*WHAT TO WORK ON:* Would you please copy every line below that includes the string "cells"?

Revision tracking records
-=-=-=-=-
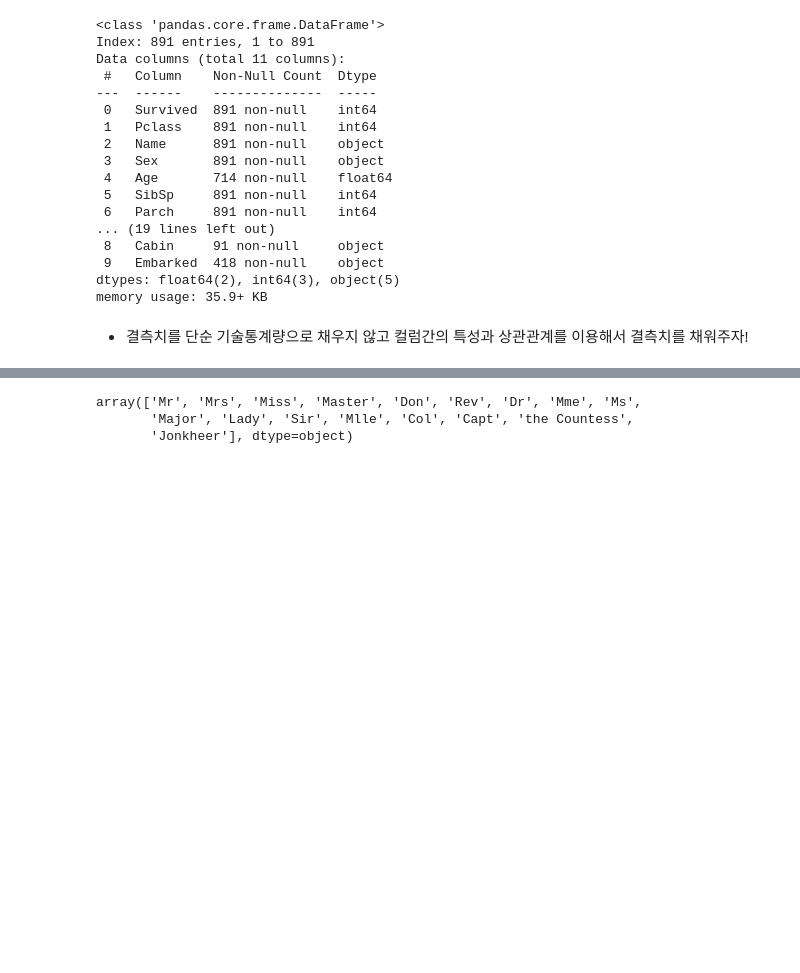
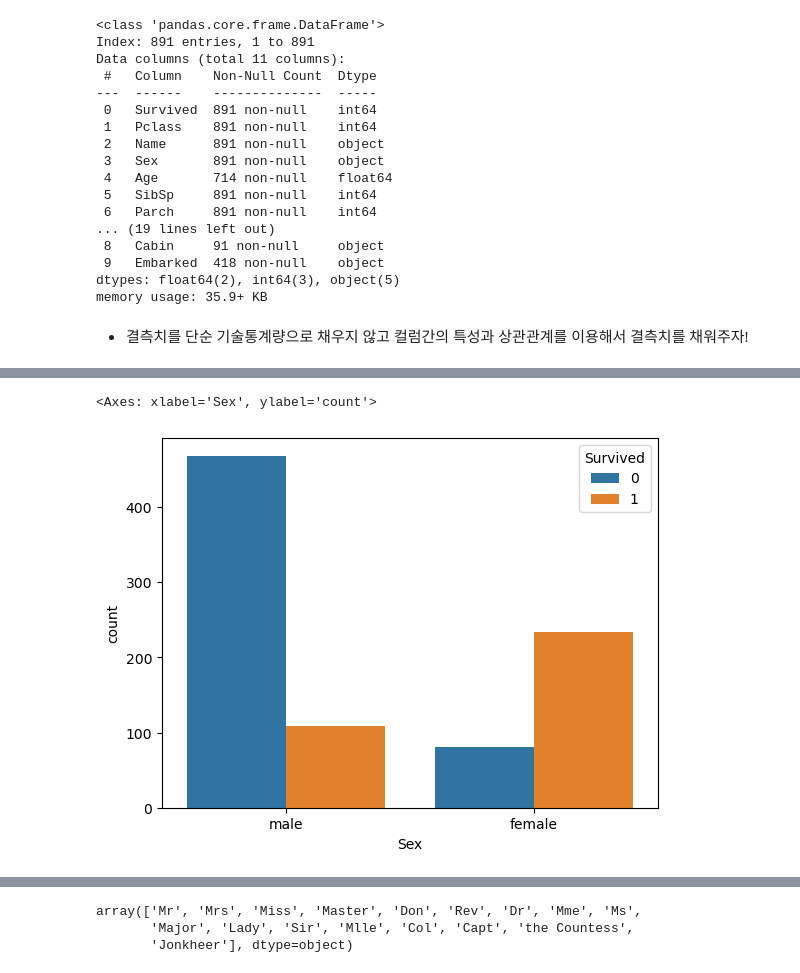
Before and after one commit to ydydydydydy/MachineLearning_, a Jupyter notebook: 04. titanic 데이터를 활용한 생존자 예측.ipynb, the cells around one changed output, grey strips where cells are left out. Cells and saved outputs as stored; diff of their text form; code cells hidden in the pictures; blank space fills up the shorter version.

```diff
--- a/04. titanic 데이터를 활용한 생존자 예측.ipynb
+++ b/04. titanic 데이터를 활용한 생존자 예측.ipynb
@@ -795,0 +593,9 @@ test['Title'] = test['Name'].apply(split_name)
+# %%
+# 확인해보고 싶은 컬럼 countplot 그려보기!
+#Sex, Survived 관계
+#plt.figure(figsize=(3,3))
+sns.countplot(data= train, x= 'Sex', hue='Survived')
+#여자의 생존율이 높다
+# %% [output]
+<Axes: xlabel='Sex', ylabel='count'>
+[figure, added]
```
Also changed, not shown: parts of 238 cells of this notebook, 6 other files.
-=-=-=-=-
*SOLUTION BELOW:*
Before and after one commit to ydydydydydy/MachineLearning_, a Jupyter notebook: 04. titanic 데이터를 활용한 생존자 예측.ipynb, the cells around one changed output, grey strips where cells are left out. Cells and saved outputs as stored; diff of their text form; code cells hidden in the pictures; blank space fills up the shorter version.
Also changed, not shown: parts of 238 cells of this notebook, 6 other files.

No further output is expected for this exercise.